Shutter lag, image review speed and general responsiveness should not be an issue on a DSLR in 2011 and the EOS 1100D does not disappoint in these areas with its performance pretty much in line with other cameras in its class. However, in a couple of areas the camera leaves no doubt that we are looking at the lowest tier in Canon's DSLR hierarchy here. Continuous shooting in RAW is so slow and the buffer runs full so quickly that in most situations it is not of much use. Life View focusing is painfully slow as well. That said, this is true for most current Canon DSLRs and not an 1100D issue alone.
Continuous Shooting and BufferingThe continuous shooting rate of the 1100D is comparatively slow. In JPEG mode continuous shooting mode will be of use in some situations but if you want to shoot RAW there's simply not much point. The 1100D's Digic IV processor struggles to move the data around the imaging pipeline quickly enough and you'll find yourself with a 'busy' message in the viewfinder more often than you'd like. Of course you cannot expect blistering fast action from a camera at this level but some competitors do better in this area.
- JPEG: 3.0 fps until card is full

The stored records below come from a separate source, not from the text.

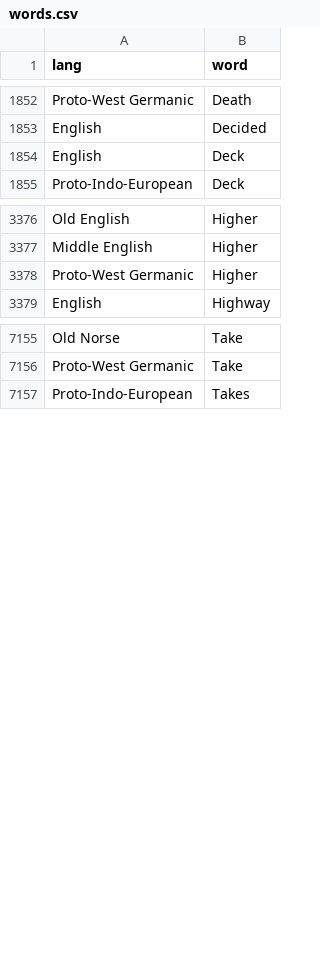
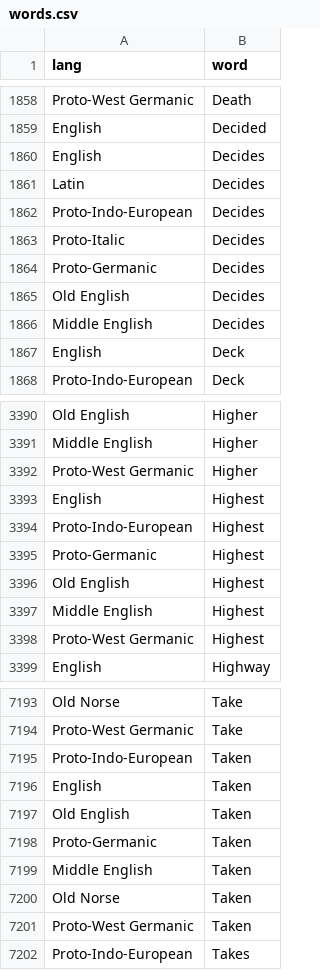
Before and after one commit to charcoalcharts-open/funbot, a CSV file: data/words.csv, drawn as a sheet; only a part is shown, gaps mark what is left out; the diff covers the shown part only; the diff names each change by its address in the sheet, - before the commit and + after, or states it on an @@ line.

Commit message:
8426 rows

```diff
--- a/data/words.csv
+++ b/data/words.csv
+row 1860: English | Decides
+row 1861: Latin | Decides
+row 1862: Proto-Indo-European | Decides
+row 1863: Proto-Italic | Decides
+row 1864: Proto-Germanic | Decides
+row 1865: Old English | Decides
+row 1866: Middle English | Decides
+row 3393: English | Highest
+row 3394: Proto-Indo-European | Highest
+row 3395: Proto-Germanic | Highest
+row 3396: Old English | Highest
+row 3397: Middle English | Highest
+row 3398: Proto-West Germanic | Highest
+row 7195: Proto-Indo-European | Taken
+row 7196: English | Taken
+row 7197: Old English | Taken
+row 7198: Proto-Germanic | Taken
+row 7199: Middle English | Taken
+row 7200: Old Norse | Taken
+row 7201: Proto-West Germanic | Taken
```
Also changed, not shown: 31 added rows elsewhere in this file.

- RAW: 2.0 fps for 6 frames, then around 1.2 fps. 3 seconds to recover.
- RAW+JPEG: 1.3 fps for 2 frames, then around 0.8 fps. 3 seconds to recover.
All tests conducted with SanDisk Extreme Pro 45MB/sec SDHC card.
Autofocus speed / accuracy
The 1100D gains two AF points over the 1000D and has essentially the same nine-point AF system that we've seen on other more recent Rebel/EOSx00D series cameras. We haven't had any issues at all with AF accuracy in the several hundred sample shots we took during the course of this review. In very low light the AF slows down and can eventually give up, as it is normal with any DSLR, but we never had it lock out of focus. In really low light you can also raise the flash and use it as an AF-assist light.
In terms of focus speed the EOS 1100D with its kit lens is roughly on a par with other cameras in this class. Having said that, focus speed does to a large degree depend on the attached lens and the bundled 18-55mm kit lens is noticeably slower than Canon's much more expensive USM lenses with their ultrasonic focus motors. We've used the EOS 1100D with a 70-200mm F4 USM lens and while the camera is not quite as fast as more expensive Canon bodies, it's certainly usable for shooting moving subjects. On the other hand we cannot imagine all that many 1100D buyers will use the camera with a lens that is almost three times as expensive as the body.
In live view 'Live Mode' the AF speed slows down significantly - the contrast-detect system's accuracy is great but focusing will regularly take 3-4 seconds which makes it almost too painful to use in many situations but totally rules out its use for moving subjects. Canon has got some catching up to do in this area as other manufacturers now offer better live view focusing, even in their entry-level models.
Apr 10, 2014
Apr 7, 2014
Apr 14, 2011
Oct 2, 2011
|High Altitude Rocky Mountain Railroad by cjf2|
from On the Rails...
|Evening at the lake. by Murat ÜNSAL|